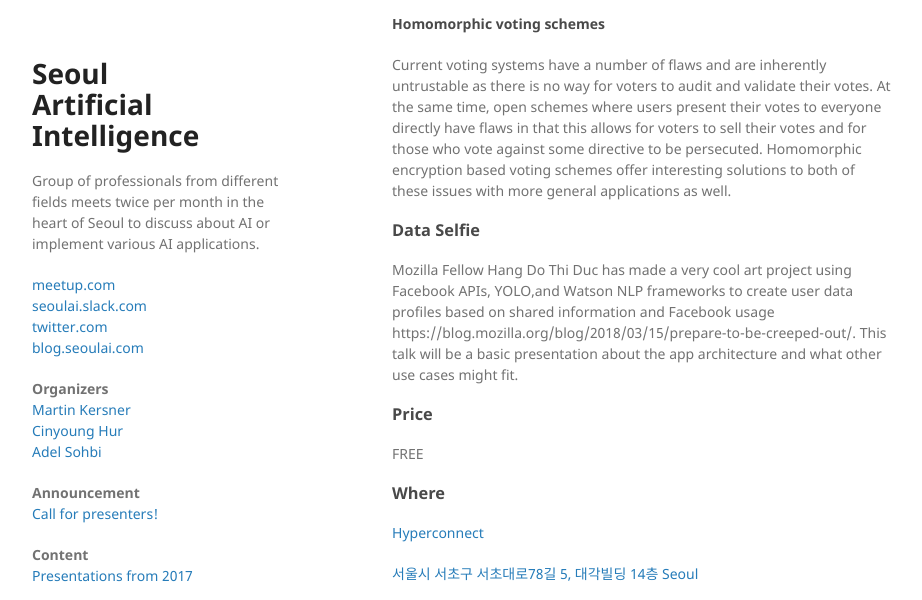
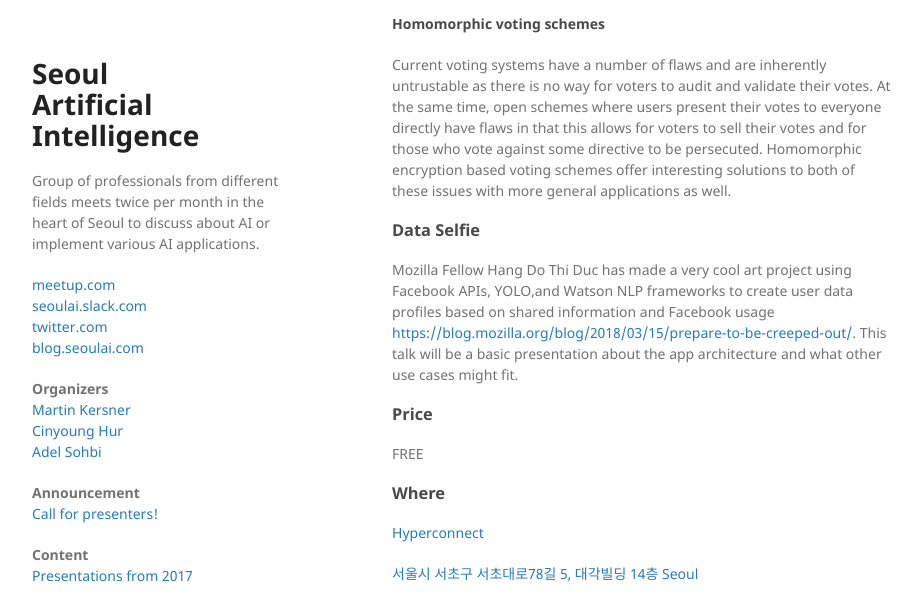
Before and after one commit to martinkersner/seoul-artificial-intelligence-meetup, a Jekyll site: the page built from docs/index.md, in a window 1280 px wide and 900 px high, scrolled down 617 px, cut to the strip 0-600 px from the top of the window. Shown: the whole strip, without its empty margins (178-1100 px from the left). Built offline with Jekyll 4.4.1, drawn with Linux system fonts in a browser that asks for light colours; some of the changed lines change nothing that is shown.

Commit message:
fix link

```diff
--- a/docs/index.md
+++ b/docs/index.md
@@ -35,7 +35,7 @@
 
 ### Data Selfie
 Mozilla Fellow Hang Do Thi Duc has made a very cool art project using Facebook APIs, YOLO,and Watson NLP frameworks to create user data profiles based on shared information and Facebook usage
-https://blog.mozilla.org/blog/2018/03/15/prepare-to-be-creeped-out/. This talk will be a basic presentation about the app architecture and what other use cases might fit.
+[https://blog.mozilla.org/blog/2018/03/15/prepare-to-be-creeped-out/](https://blog.mozilla.org/blog/2018/03/15/prepare-to-be-creeped-out/). This talk will be a basic presentation about the app architecture and what other use cases might fit.
 
 
 <!--01:00 - 01:15 Introduction - What is the goal of Mini AI Hackathon?-->
```
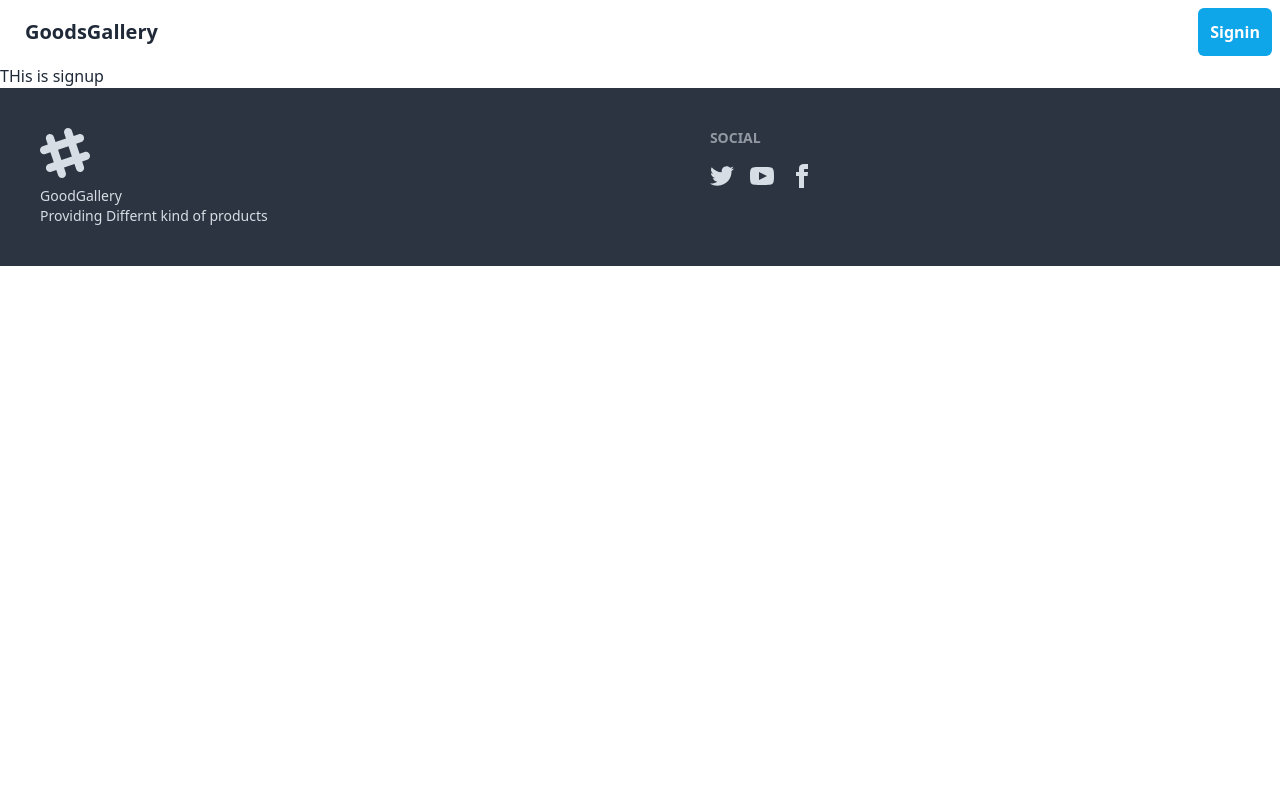
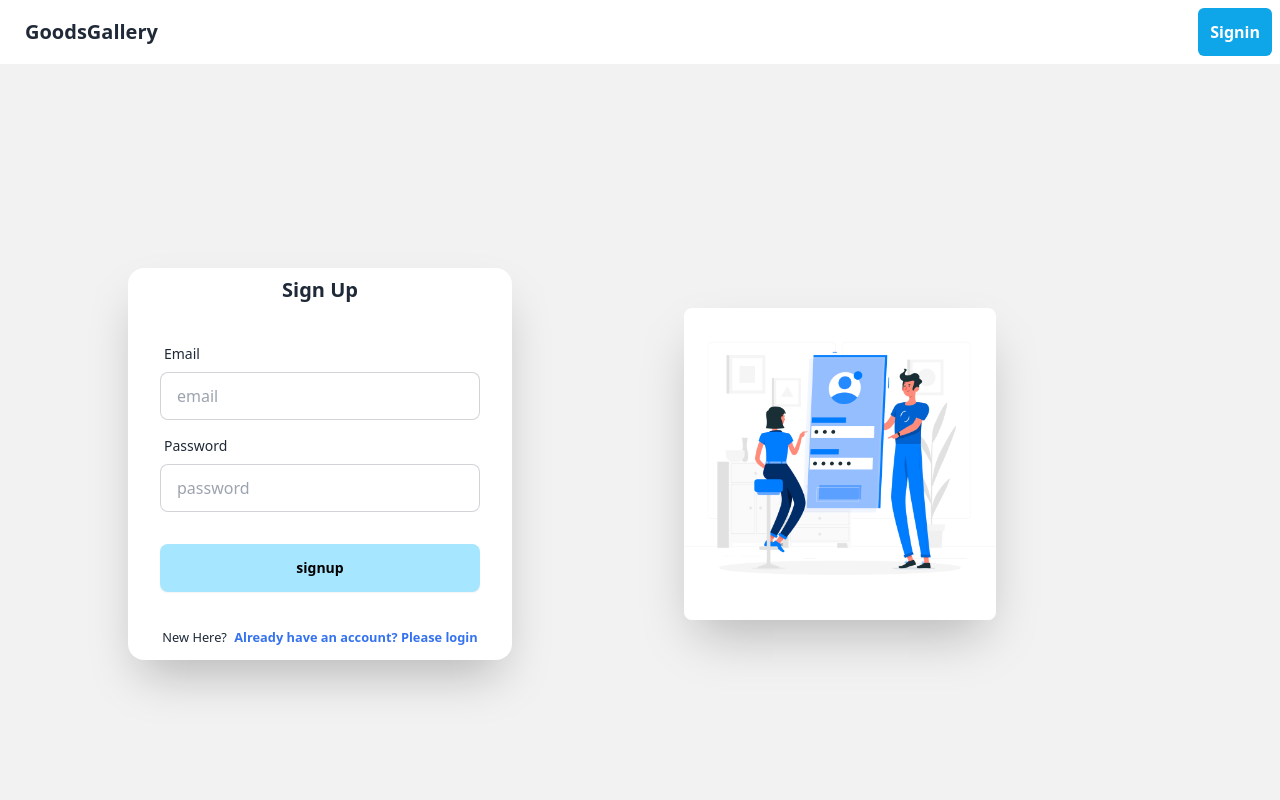
Before and after one commit to AnasCoding1986/goodsGalleryClient, a React (Vite) app: page /signup in a window 1280 px wide. Shown: the top 800 px of the page. Built offline with nearby package versions, Linux system fonts and the light colour scheme; no server answers.

Commit message:
sign up successful

```diff
--- a/src/signin/Signin.jsx
+++ b/src/signin/Signin.jsx
@@ -47,6 +47,7 @@ const Signin = () => {
                         <img src={login} className="w-6/12 rounded-lg shadow-2xl" />
                     </div>
                     <div className="card w-1/2 max-w-sm shadow-2xl bg-base-100">
+                    <h2 className="text-center text-xl font-bold mt-2">Sign In</h2>
                         <form onSubmit={handleLogin} className="card-body">
                             <div className="form-control">
                                 <label className="label">
--- a/src/signup/Signup.jsx
+++ b/src/signup/Signup.jsx
@@ -1,9 +1,84 @@
-import React from 'react';
+import { useContext } from "react";
+import login from "../assets/login.jpg"
+import { AuthContext } from "../provider/AuthProvider";
+import { Link } from "react-router-dom";
 
 const Signup = () => {
+
+    const {createUser} = useContext(AuthContext);
+
+    const handleLogin = e => {
+        e.preventDefault();
+        const form = e.target;
+        const email = form.email.value;
+        const password = form.password.value;
+        console.log(email, password);
+        createUser(email, password)
+            .then(res => {
+                const user = res.user;
+                console.log(user);
+                // axiosPublic.post('/users', userInfo)
+                //     .then(res => {
+                //         if (res.data.insertedId) {
+                //             Swal.fire({
+                //                 position: "top-end",
+                //                 icon: "success",
+                //                 title: "Account created and updated successfully",
+                //                 showConfirmButton: false,
+                //                 timer: 1500
+                //             });
+                //             navigate('/');
+                //         }
+                //     })
+                // console.log(user);
+                // navigate(from, { replace: true })
+            })
+            .catch((error) => {
+                console.log(error);
+
+              });
+    }
+
     return (
         <div>
-            <h2>THis is signup</h2>
+            <div className="hero min-h-screen bg-base-200">
+                <div className="hero-content flex-col lg:flex-row-reverse">
+                    <div className="text-center w-1/2 flex justify-center items-center lg:text-left">
+                        <img src={login} className="w-6/12 rounded-lg shadow-2xl" />
+                    </div>
+                    <div className="card w-1/2 max-w-sm shadow-2xl bg-base-100">
+                    <h2 className="text-center text-xl font-bold mt-2">Sign Up</h2>
+                        <form onSubmit={handleLogin} className="card-body">
+                            <div className="form-control">
+                                <label className="label">
+                                    <span className="label-text">Email</span>
+                                </label>
+                                <input type="email" name='email' placeholder="email" className="input input-bordered" required />
+                            </div>
+                            <div className="form-control">
+                                <label className="label">
+                                    <span className="label-text">Password</span>
+                                </label>
+                                <input type="password" name='password' placeholder="password" className="input input-bordered" required />
+                            </div>
+                            {/* <div className="form-control">
+                                <label className="label">
+                                    <LoadCanvasTemplate />
+                                </label>
+                                <input onBlur={handleValidateCaptcha} type="text" name='captcha' placeholder="Type the captcha" className="input input-bordered" required />
+                            </div> */}
+                            <div className="form-control mt-6">
+                                <input className="btn bg-[#A7E6FF] text-black border-none font-bold btn-primary" type="submit" value="signup" />
+                            </div>
+                        </form>
+                        {/* <div className='mb-5 mx-auto w-10/12'>
+                        <button onClick={handleGoogleSignIn} className="btn btn-outline border-[#3572EF] w-full"><span className='text-xl mr-2'><FcGoogle /></span><span className='text-[#3572EF] font-bold ml-2'>Google</span></button>
+                        </div> */}
+                        {/* <SocialLogin></SocialLogin> */}
+                        <p className='text-center pb-3'><small>New Here? <Link className='text-[#3572EF] font-bold ml-1' to="/signin">Already have an account? Please login</Link></small></p>
+                    </div>
+                </div>
+            </div>
         </div>
     );
 };
```
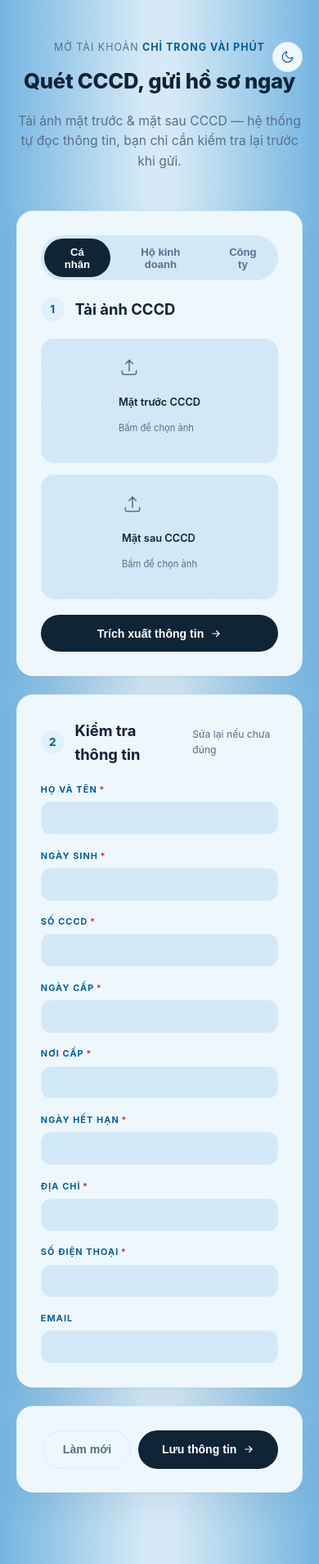
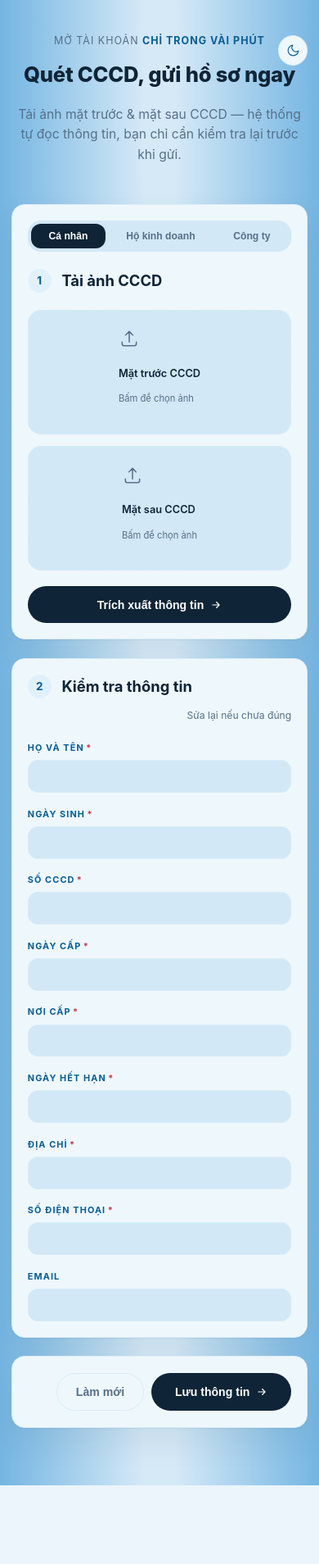
Before and after one commit to nguyenlehoaiphuc-hue/MoTaiKhoan, a Flask app: page / in a window 390 px wide. Shown: the whole page at 82% size. After the commit the page ends 1812 px from the top, so only its background shows below. Run offline with Flask 3, Linux system fonts and the light colour scheme.

Commit message:
Cải thiện responsive cho màn hình điện thoại: mode-switch tự xuống dòng, nới ngưỡng thu gọn field 2 cột, giảm padding trên màn hình hẹp
Co-Authored-By: Claude Sonnet 5 <noreply@anthropic.com>

```diff
--- a/templates/index.html
+++ b/templates/index.html
@@ -129,7 +129,12 @@
         padding: 1.8rem;
         margin-bottom: 1.4rem;
       }
-      .stage-head { display: flex; align-items: center; gap: 0.8rem; margin-bottom: 1.3rem; }
+      @media (max-width: 480px) {
+        body { padding: 2.5rem 0.85rem 3rem; }
+        .card { padding: 1.2rem; border-radius: 16px; }
+      }
+      .stage-head { display: flex; align-items: center; flex-wrap: wrap; row-gap: 0.3rem; gap: 0.8rem; margin-bottom: 1.3rem; }
+      .stage-head h2 { min-width: 0; }
       .stage-num {
         flex-shrink: 0;
         width: 1.8rem;
@@ -161,7 +166,8 @@
       }
 
       .mode-switch {
-        display: inline-flex;
+        display: flex;
+        flex-wrap: wrap;
         background: var(--surface-2);
         border-radius: 999px;
         padding: 0.25rem;
@@ -178,7 +184,17 @@
         padding: 0.55rem 1.1rem;
         border-radius: 999px;
         cursor: pointer;
+        flex: 1 1 auto;
+        white-space: nowrap;
         transition: background-color 0.15s ease, color 0.15s ease;
+      }
+      @media (max-width: 480px) {
+        .mode-switch { border-radius: 16px; }
+        .mode-switch button {
+          font-size: 0.76rem;
+          padding: 0.5rem 0.6rem;
+          border-radius: 12px;
+        }
       }
       .mode-switch button.active {
         background: var(--cta-bg);
@@ -205,7 +221,7 @@
         position: relative;
         border: 1px solid var(--line);
         border-radius: 12px;
-        padding: 1rem;
+        padding: 2.1rem 1rem 1rem;
         margin-bottom: 0.9rem;
         background: var(--surface);
       }
@@ -341,7 +357,7 @@
 
       .fields { display: grid; grid-template-columns: 1fr 1fr; gap: 1.1rem; }
       .fields.single { grid-template-columns: 1fr; }
-      @media (max-width: 420px) { .fields { grid-template-columns: 1fr; } }
+      @media (max-width: 520px) { .fields { grid-template-columns: 1fr; } }
       .field { display: flex; flex-direction: column; gap: 0.4rem; }
       .field label {
         font-size: 0.68rem;
@@ -379,6 +395,10 @@
         border-top: 1px solid var(--line);
       }
       .actions .btn-primary { width: auto; margin-top: 0; padding-inline: 1.8rem; }
+      @media (max-width: 360px) {
+        .actions { flex-direction: column-reverse; }
+        .actions .btn { width: 100%; }
+      }
     </style>
   </head>
   <body>
```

• **Problem statement**
Every line where "console" appears must be returned from the listing above.

• **Exercise solution**
+        console.log(email, password);
+                console.log(user);
+                // console.log(user);
+                console.log(error);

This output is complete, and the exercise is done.